Two girls were born to the Eckeys. By the 1970s Eckey retired and both he and his wife were living in a retirement home. Eddy and Mary both passed away in 1989 at the ages of 86 and 84 respectively in Cincinnati, Ohio.
Proctor and Gamble employed a number of outstanding scientists during the 1940 -1970s including ES Lutton, George Holman, Oscar Quimby, A.S. Richardson and Louis Going, all of which made significant contributions to fats and oils technology. However, the discovery of directed interesterification and its applications will stand as a classic contribution to edible oil processing and is still cited in review articles and the patent literature.
Notes and Further Reading
Other pioneers in Interesterification/modification of lard include Karl Mattil, Frank Norris, (US 2 625 478-483) Robert Vander Wal and Christian Van Loon. Mattil and Norris were employed at Swift and held a number of patents on rearranged lard, leading to Swiftning shortening. Van der Wal (US 2 571 315) played a key role in bringing Armour's rearranged lard to commercialization. (see" Lard scores again", Lloyd Slater, Food Eng.100, 72-73 1953) Vander Wal also made significant contributions to glyceride structure in formulating the 1, 3 random-2 random theory (JAOCS 37, 595, 1960) C.W. Van Loon is credited with the discovery of random interesterification (Dutch Patent 16,703 1927, US 1 873 513, 1932).
Armour's rearranged lard was never a retail product but was sold to the baking industry and was known as "R" lard.
The author is indebted to Dr. Joseph Endres who began his career at Armour in the early 1960s and furnished information on R lard. The assistance of Dr. Edward Hunter is gratefully acknowledged.

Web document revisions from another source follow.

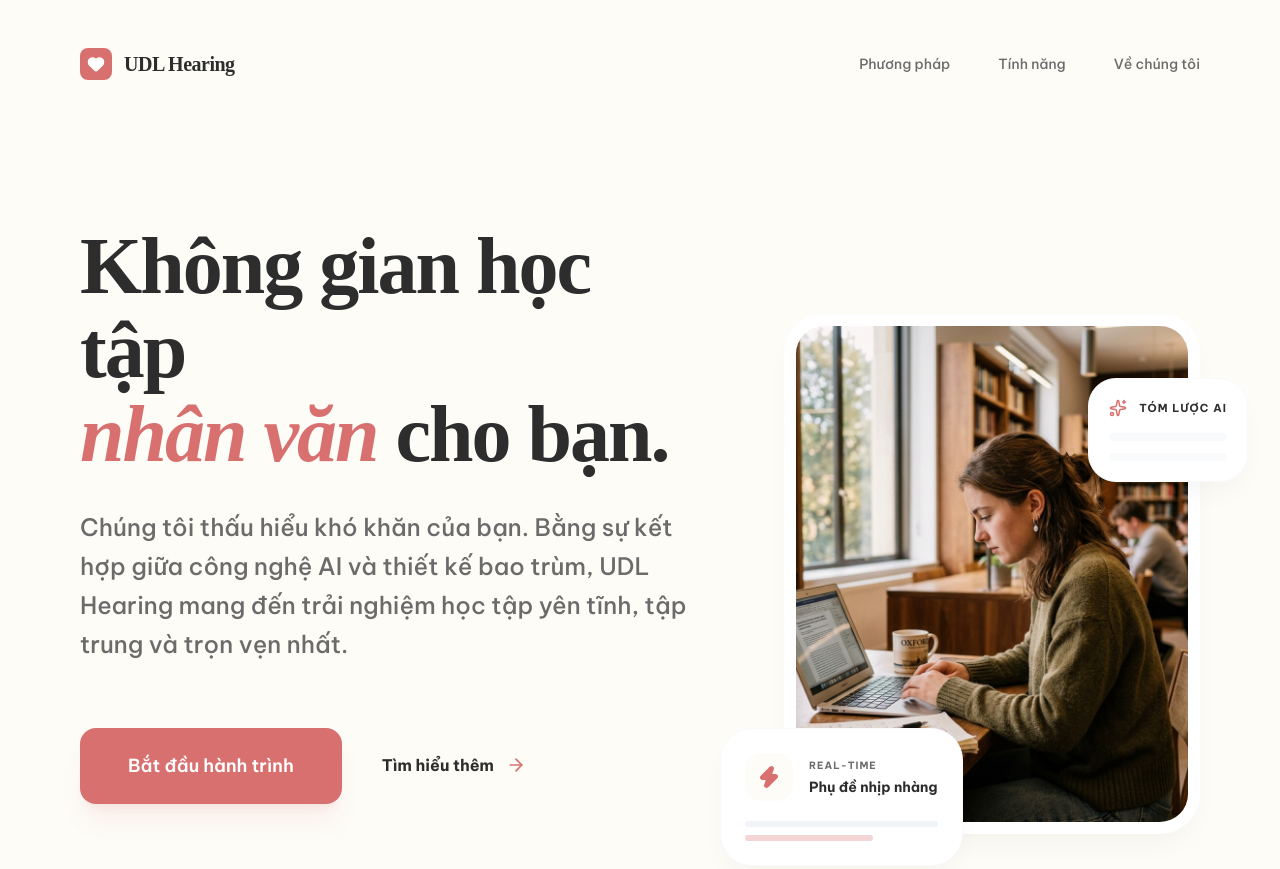
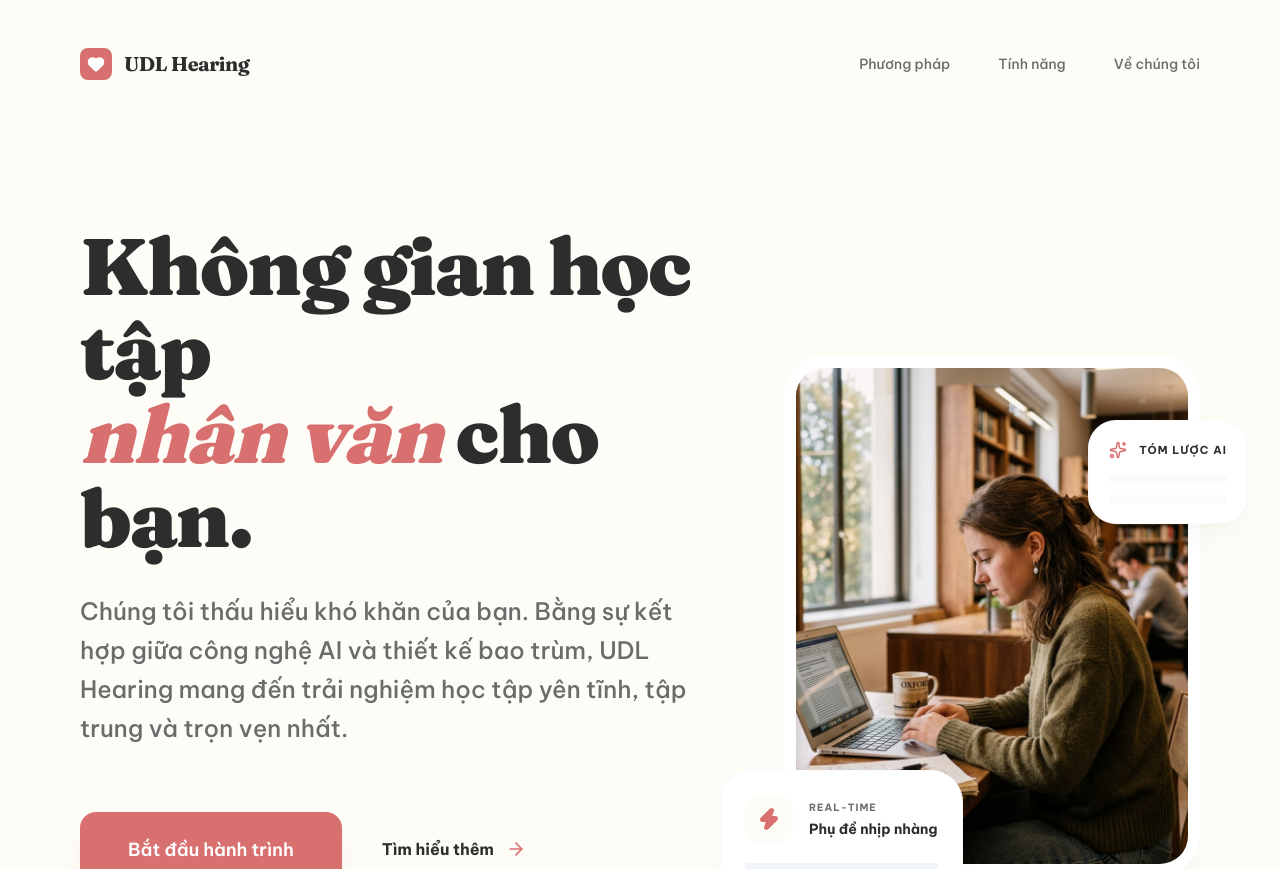
Before and after one commit to KaitoKidKao/A20-App-075-New, a Next.js app in the folder src/frontend/: page / in a window 1280 px wide. Shown: the top 869 px of the page. Built offline with nearby package versions, Linux system fonts and the light colour scheme.

Commit message:
fix(fe): ensure google fonts import is at the very top of globals.css

```diff
--- a/src/frontend/app/globals.css
+++ b/src/frontend/app/globals.css
@@ -1,5 +1,5 @@
+@import url('https://fonts.googleapis.com/css2?family=Fraunces:opsz,wght@9..144,700;9..144,800;9..144,900&family=Instrument+Sans:wght@400;500;600&display=swap');
 @import "tailwindcss";
-@import url('https://fonts.googleapis.com/css2?family=Fraunces:opsz,wght@9..144,700;9..144,800;9..144,900&family=Instrument+Sans:wght@400;500;600&display=swap');
 
 @theme {
   /* Warm Editorial Design Tokens */
```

He was able to contact the library in Cincinnati for details of Eckey's latter years including the history of the Eckey Lab.